const url = new URL('http://localhost:8080/.well-known/mercure');
url.searchParams.append('topic', 'your/demo/topic');

// Now we can load the EventSource targeting the Mercure server
// and the unique topic per user
const eventSource = new EventSource(url);

// And, finally, we can process the data to use it as needed
eventSource.onmessage = event => {
const data = JSON.parse(event.data);
// Process the data as needed

If you are using a Symfony Twig Template, then you can use the Twig function to prepare the URL:

// The Symfony/Mercure component includes a Twig helper to build the URL
// for you, so there is no need to create and prepare a URL manually.
const eventSource = new EventSource("{{ mercure('your/demo/topic') }}");

// Then, process the data to use it as needed
eventSource.onmessage = event => {
const data = JSON.parse(event.data);
// Process the data as needed


With Symfony and Mercure, you can easily implement real-time functionality in your web applications. The powerful combination of Symfony’s event-driven architecture and Mercure’s publish-subscribe pattern allows for seamless integration and a smooth developer experience.
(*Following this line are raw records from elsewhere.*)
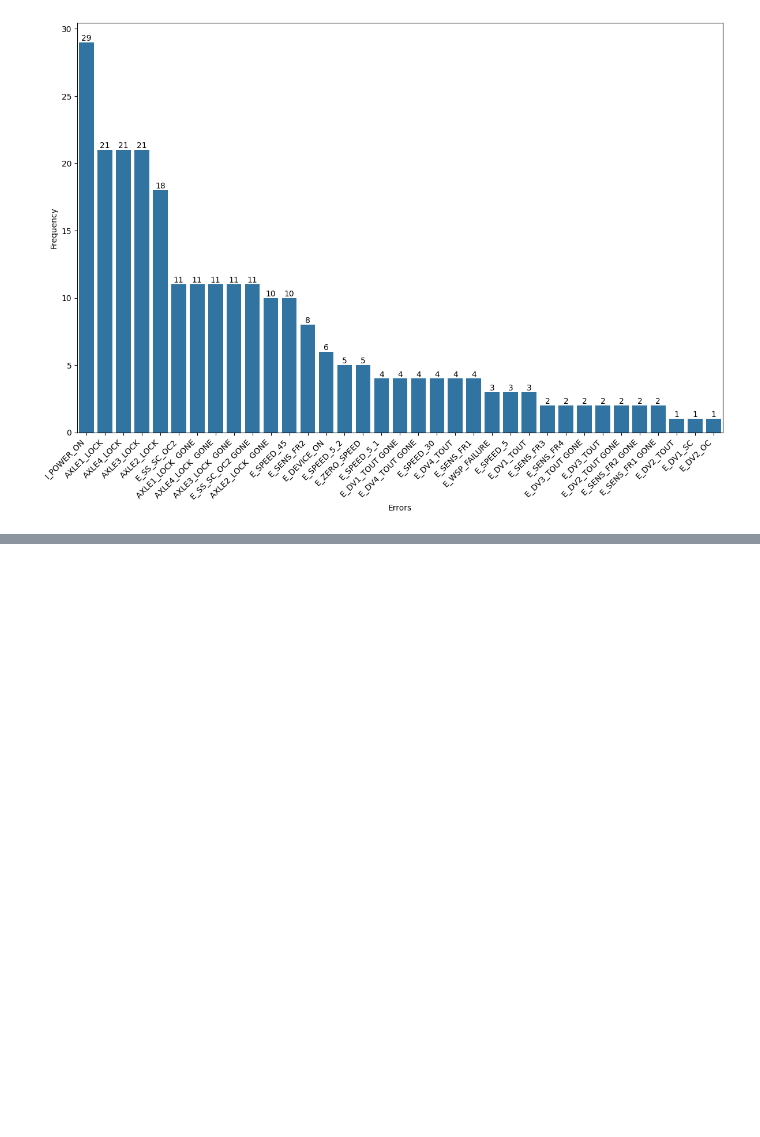
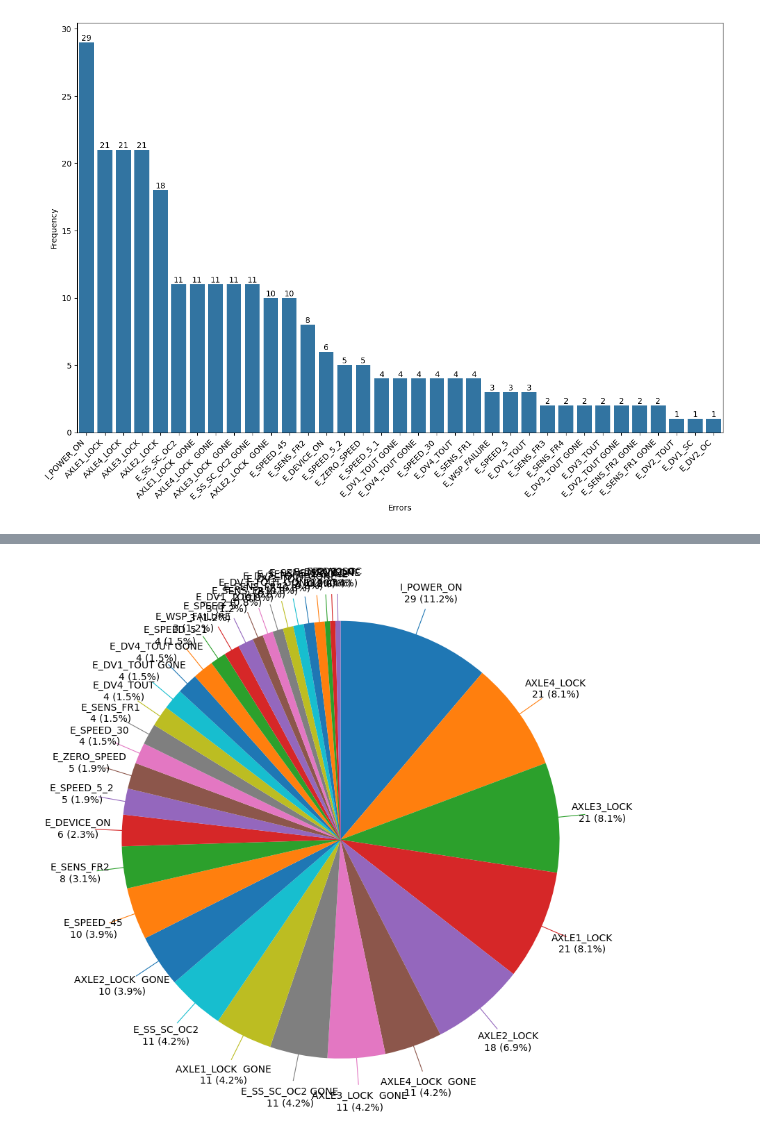
Before and after one commit to HarshSahu23/Wabtec3_BrakesGUI_shared, a Jupyter notebook: src/tester.ipynb, the cells around one changed output, grey strips where cells are left out. Drawn from its saved outputs; the diff is of its cells as text; code cells hidden in the pictures; blank space fills up the shorter version.

```diff
--- a/src/tester.ipynb
+++ b/src/tester.ipynb
@@ -77,31 +75,33 @@ import math
 
 # import matplotlib.pyplot as plt
 def plot_pie_chart(labels, data, figsize=(10, 10)):
 # Sample data
     # labels = ['Category A', 'Category B', 'Category C', 'Category D']
     # data = [350, 150, 300, 200]  # Actual data
 
     # Calculate percentages
     total = sum(data)
     percentages = [f"{size/total*100:.1f}%" for size in data]
 
     # Combine labels with data and percentages
     labels_with_data = [f"{label}\n{size} ({percentage})" for label, size, percentage in zip(labels, data, percentages)]
 
     # Plotting a flat pie chart
     plt.figure(figsize=figsize)
     plt.pie(data, labels=None, startangle=90, counterclock=False) # Labels with indicating lines are manually added
     # plt.axis('equal')  # Equal aspect ratio ensures the pie chart is a circle.
 
     for i, (dataPoint, label) in enumerate(zip(data, labels_with_data)):
         angle = 90 - (sum(data[:i]) + dataPoint / 2) / total * 360  # Calculate the angle
         x = 1.2 * math.cos(angle * math.pi / 180)
         y = 1.2 * math.sin(angle * math.pi / 180)
         plt.text(x, y, label, ha='center', va='center', fontsize=10)
         plt.plot([0, x/1.07], [0, y/1.07], linestyle='solid', linewidth=0.8)  # Line from center to text
 
     plt.axis('equal')  # Equal aspect ratio ensures the pie chart is a circle.
 
     plt.show()
 
-plot_pie_chart(summary_ecl[summary_ecl["Description"].str.contains(r"AXLE[1-4]_LOCK[A-Z ]*", regex=True)]["Description"], summary_ecl[summary_ecl["Description"].str.contains(r"AXLE[1-4]_LOCK[A-Z ]*", regex=True)]["Frequency"])
+plot_pie_chart(summary_ecl["Description"], summary_ecl["Frequency"])
+# %% [output]
+[figure, added]
```
Also changed, not shown: parts of 2 cells of this notebook, 1 other file.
By following the steps outlined in this article, you can begin to unlock the full potential of real-time web applications for your users.

However, building a real-time mechanism that loads the Mercure event consumer will not provide much functionality unless the user does not browse to any other page/URL. So, this approach can be used for direct messaging windows or as part of a SPA frontend.


Demo project:

Official websites:




David Garcia

Senior Software Engineer, Backend, NodeJS & Symfony developer, workaholic, passionate for new technologies and OSS contributor. https://ko-fi.com/davidgarciacat